  1. Highly effective leaders exercise awareness of how their denomination, agency or congregation assign and use power.  Leaders who lack this awareness end up trampled to death. The leader who is unaware of their power will trample to death those he/she leads.  All good leaders have a tool kit of influence, authority and power.  Power is the last of the tools a leader should use.  Those leaders who abuse the use of power are like a rogue elephant. The destruction caused by rogue elephants and toxic leaders motivates people to end the threat of damage by changing churches or eliminating the threat by getting rid of the pastor.
  2. Highly effective leaders exercise self-awareness and situational awareness.  There are times all leaders must act like eels.  Recognize however that change management requires an awareness of the fear change engenders. Inexperienced leaders scare the congregation to death resulting in disengagement and turn over. Neither alternative generates long-term fruitfulness in ministry. Great leaders understand that change is only as effective as a shift in how people see their situation.  If the perspective in the church chair does not shift then the change has not taken place.
  3. Highly effective leaders work to redefine reality.  They work with an “opposable mind” that lives between eternity and the present and discovers new alternatives and inspire the congregation with the possibilities inherent in seeing a problem or challenge from a biblical perspective.

Pastors and congregations I work with often become my mentors and teachers. Part of the delight I have in leading rests in the influence I exert but the greater joy rests in the exposure I have to new insights and learning from the lives of those I have the privilege to serve.  What are you learning from the people sitting in your church chairs?
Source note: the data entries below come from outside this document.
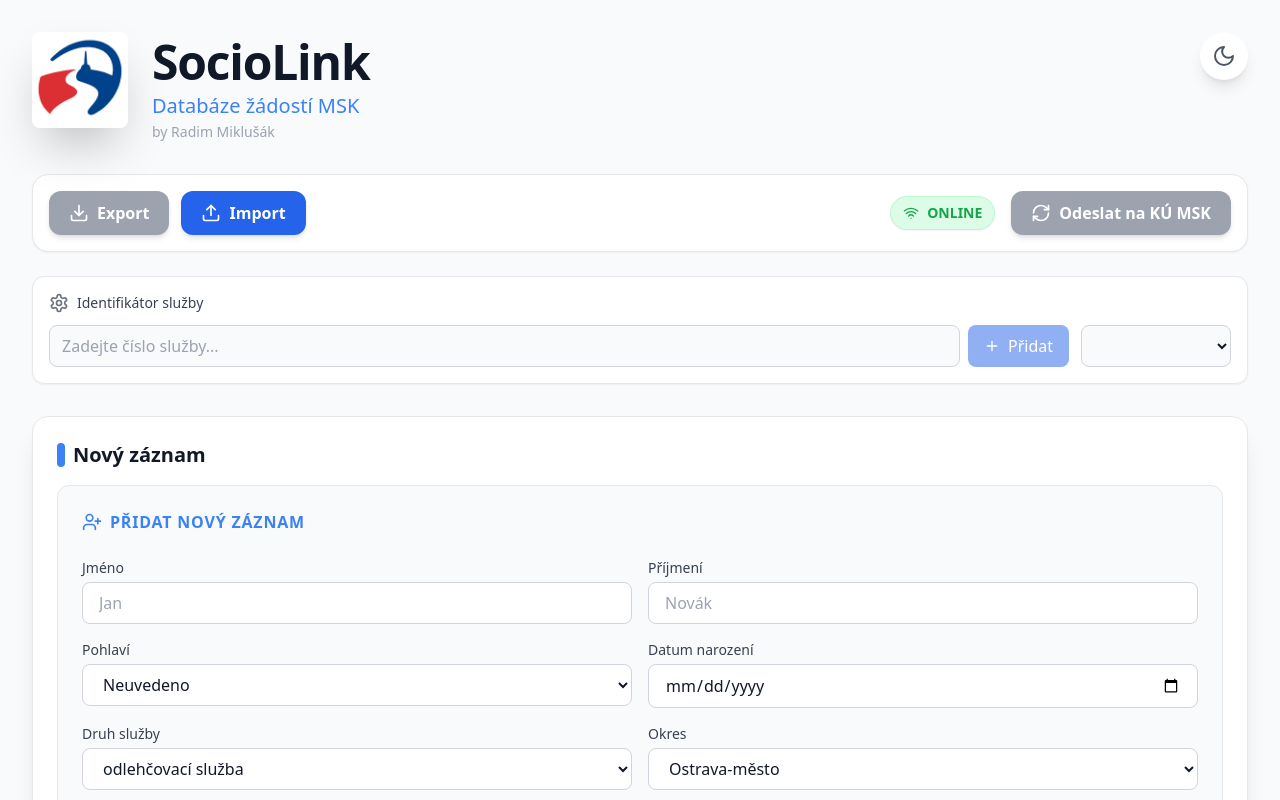
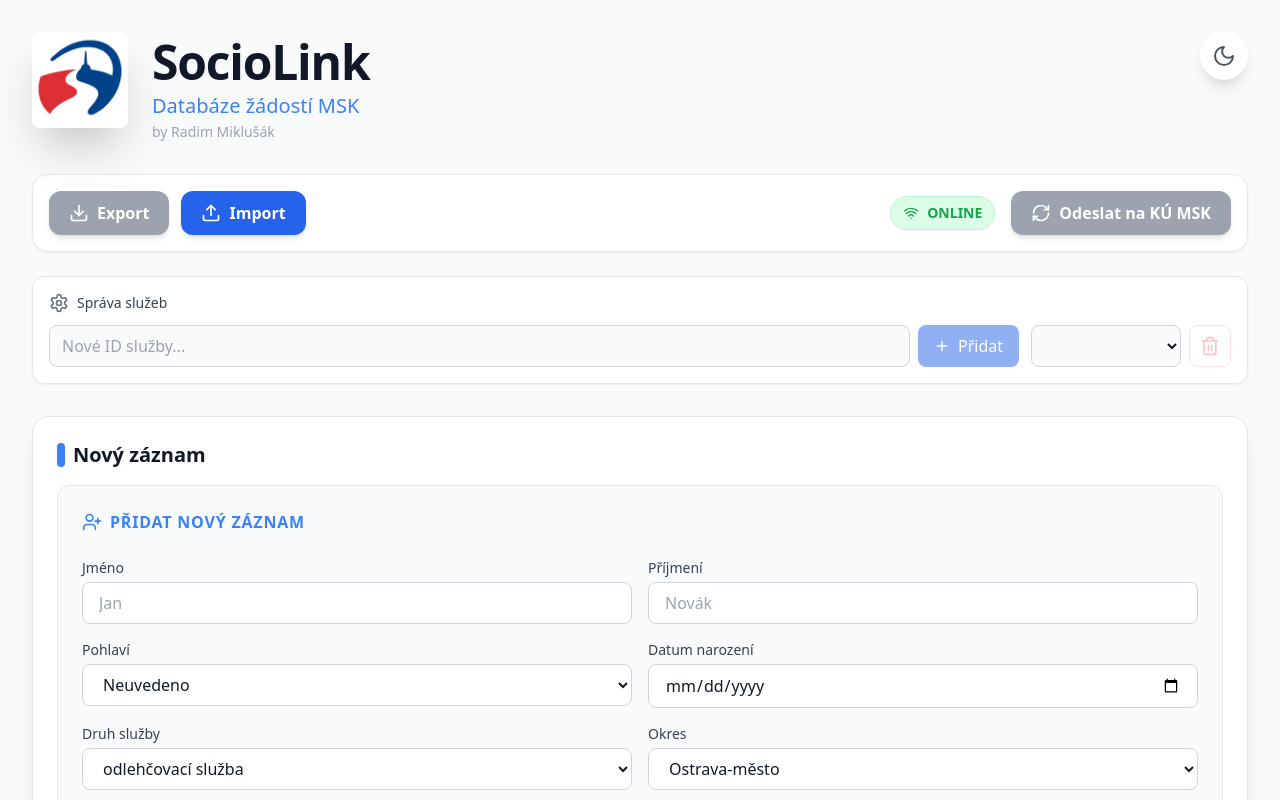
Before and after one commit to ddamianus/SocioLink, a React (Vite) app: page / in a window 1280 px wide. Shown: the top 800 px of the page. Built offline with nearby package versions, Linux system fonts and the light colour scheme.

Commit message:
Updated ServiceIdSelector.tsx

```diff
--- a/src/components/ServiceIdSelector.tsx
+++ b/src/components/ServiceIdSelector.tsx
@@ -1,4 +1,4 @@
-import { Plus, Settings } from 'lucide-react';
+import { Plus, Settings, Trash2 } from 'lucide-react';
 import { useState } from 'react';
 
 interface Props {
@@ -6,10 +6,11 @@
   serviceIds: number[];
   onServiceIdChange: (id: number) => void;
   onAddServiceId: (id: number) => void;
+  onDeleteServiceId: (id: number) => void; // PŘIDÁNO
   isDarkMode: boolean;
 }
 
-export function ServiceIdSelector({ serviceId, serviceIds, onServiceIdChange, onAddServiceId, isDarkMode }: Props) {
+export function ServiceIdSelector({ serviceId, serviceIds, onServiceIdChange, onAddServiceId, onDeleteServiceId, isDarkMode }: Props) {
   const [newId, setNewId] = useState('');
 
   const handleAdd = () => {
@@ -26,19 +27,15 @@
     }`}>
       <div className="flex items-center gap-2 mb-3">
         <Settings className={`w-5 h-5 ${isDarkMode ? 'text-gray-400' : 'text-gray-500'}`} />
-        <h3 className={`text-sm font-medium ${isDarkMode ? 'text-gray-300' : 'text-gray-700'}`}>Identifikátor služby</h3>
+        <h3 className={`text-sm font-medium ${isDarkMode ? 'text-gray-300' : 'text-gray-700'}`}>Správa služeb</h3>
       </div>
       <div className="flex flex-col sm:flex-row gap-3">
         <div className="flex gap-2 flex-1">
           <input
             type="number"
-            id="serviceNumberInput"
-            name="serviceNumberInput"
-            placeholder="Zadejte číslo služby..."
+            placeholder="Nové ID služby..."
             className={`flex-1 px-3 py-2 rounded-lg outline-none transition-all ${
-              isDarkMode
-                ? 'bg-gray-700 border-gray-600 text-white placeholder-gray-500 focus:ring-blue-500'
-                : 'bg-gray-50 border-gray-300 text-gray-900 placeholder-gray-400 focus:ring-blue-400'
+              isDarkMode ? 'bg-gray-700 border-gray-600 text-white' : 'bg-gray-50 border-gray-300'
             } border focus:ring-2`}
             value={newId}
             onChange={(e) => setNewId(e.target.value)}
@@ -51,20 +48,31 @@
             <Plus className="w-4 h-4" /> Přidat
           </button>
         </div>
+
+        <div className="flex gap-2">
           <select
             value={serviceId}
             onChange={(e) => onServiceIdChange(parseInt(e.target.value))}
-          className={`px-3 py-2 rounded-lg font-semibold outline-none border transition-all ${
-            isDarkMode
-              ? 'bg-gray-700 border-gray-600 text-white focus:ring-green-500'
-              : 'bg-gray-50 border-gray-300 text-gray-900 focus:ring-green-400'
+            className={`px-3 py-2 rounded-lg font-semibold outline-none border transition-all flex-1 ${
+              isDarkMode ? 'bg-gray-700 border-gray-600 text-white' : 'bg-gray-50 border-gray-300'
             } focus:ring-2`}
           >
-          {serviceIds.length === 0 && <option disabled>Žádné služby</option>}
+            {serviceIds.length === 0 && <option disabled value={0}>Žádné služby</option>}
             {serviceIds.map(id => (
               <option key={id} value={id}>Služba č. {id}</option>
             ))}
           </select>
+
+          {/* TLAČÍTKO PRO SMAZÁNÍ SLUŽBY */}
+          <button
+            onClick={() => serviceId > 0 && onDeleteServiceId(serviceId)}
+            disabled={serviceIds.length === 0}
+            className="p-2.5 rounded-lg border border-red-500/50 text-red-500 hover:bg-red-500 hover:text-white transition-all disabled:opacity-30"
+            title="Smazat aktuální službu a všechny její klienty"
+          >
+            <Trash2 className="w-5 h-5" />
+          </button>
+        </div>
       </div>
     </div>
   );
```
Lines whose indentation alone changed are shown as unchanged.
Dr. Ray Wheeler is the Director of Global sales for Bertolini Inc and an adjunct instructor in cross-cultural leadership, church growth and ethics at Bethesda University California in Anaheim, California and Azusa Pacific University in Azusa, California.


[1] Roger Martin, “How Successful Leaders Think,” Harvard Business Review, June 2007, 60-67.